Print the entries below word for word; the pictures stay out of your copy.

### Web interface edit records

= Beginning of Section =

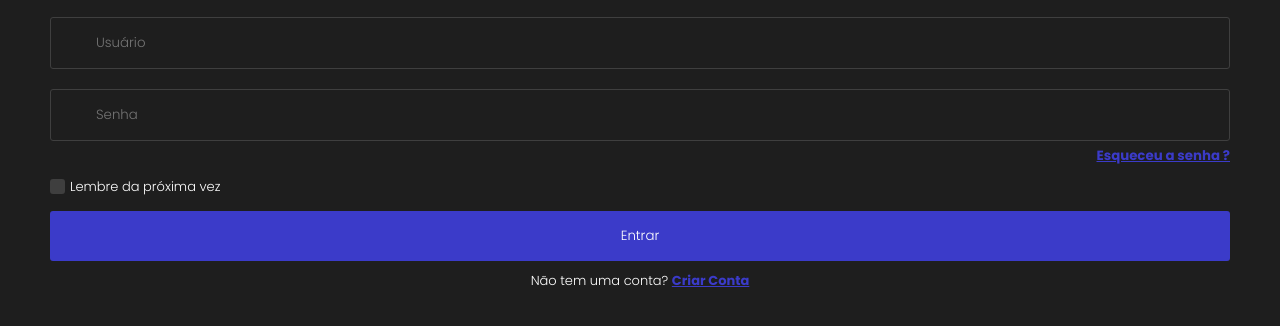
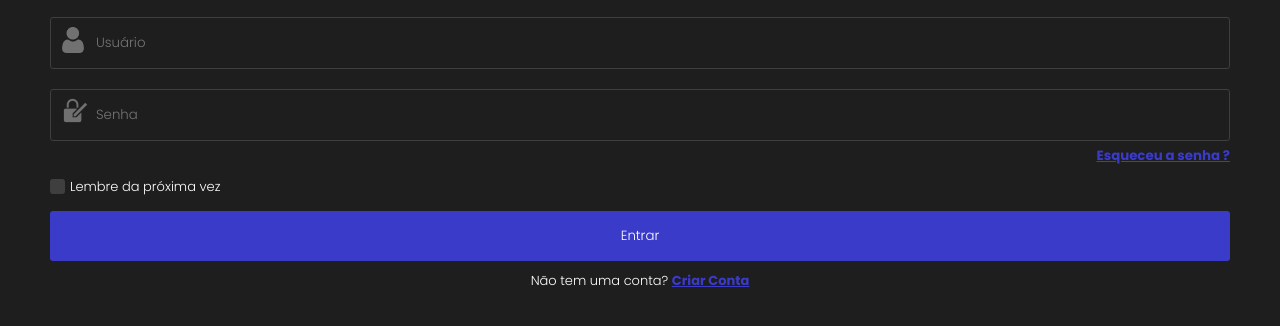
Before and after one commit to wesleyfreit/Mural-Web, a plain HTML site: page views/login.html in a window 1280 px wide. Shown: the part 378-704 px from the top of the page. Drawn offline with Linux system fonts and the light colour scheme; the site is published under a folder, as on GitHub Pages, so addresses that start at the root find nothing.

Commit message:
Update style.css

```diff
--- a/src/styles/style.css
+++ b/src/styles/style.css
@@ -85,10 +85,10 @@ body{
     position: absolute;
 }
 .fields label:nth-child(1)::after {
-    content: url("/src/assets/user.png");
+    content: url("../assets/user.png");
 }
 .fields label:nth-child(2)::after {
-    content: url("/src/assets/password.png");
+    content: url("../assets/password.png");
 }
 .findPassword {
     display: flex;
```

= End of Section =

### ANSWER BELOW
Before and after one commit to wesleyfreit/Mural-Web, a plain HTML site: page views/login.html in a window 1280 px wide. Shown: the part 378-704 px from the top of the page. Drawn offline with Linux system fonts and the light colour scheme; the site is published under a folder, as on GitHub Pages, so addresses that start at the root find nothing.

Commit message:
Update style.css

```diff
--- a/src/styles/style.css
+++ b/src/styles/style.css
@@ -85,10 +85,10 @@ body{
     position: absolute;
 }
 .fields label:nth-child(1)::after {
-    content: url("/src/assets/user.png");
+    content: url("../assets/user.png");
 }
 .fields label:nth-child(2)::after {
-    content: url("/src/assets/password.png");
+    content: url("../assets/password.png");
 }
 .findPassword {
     display: flex;
```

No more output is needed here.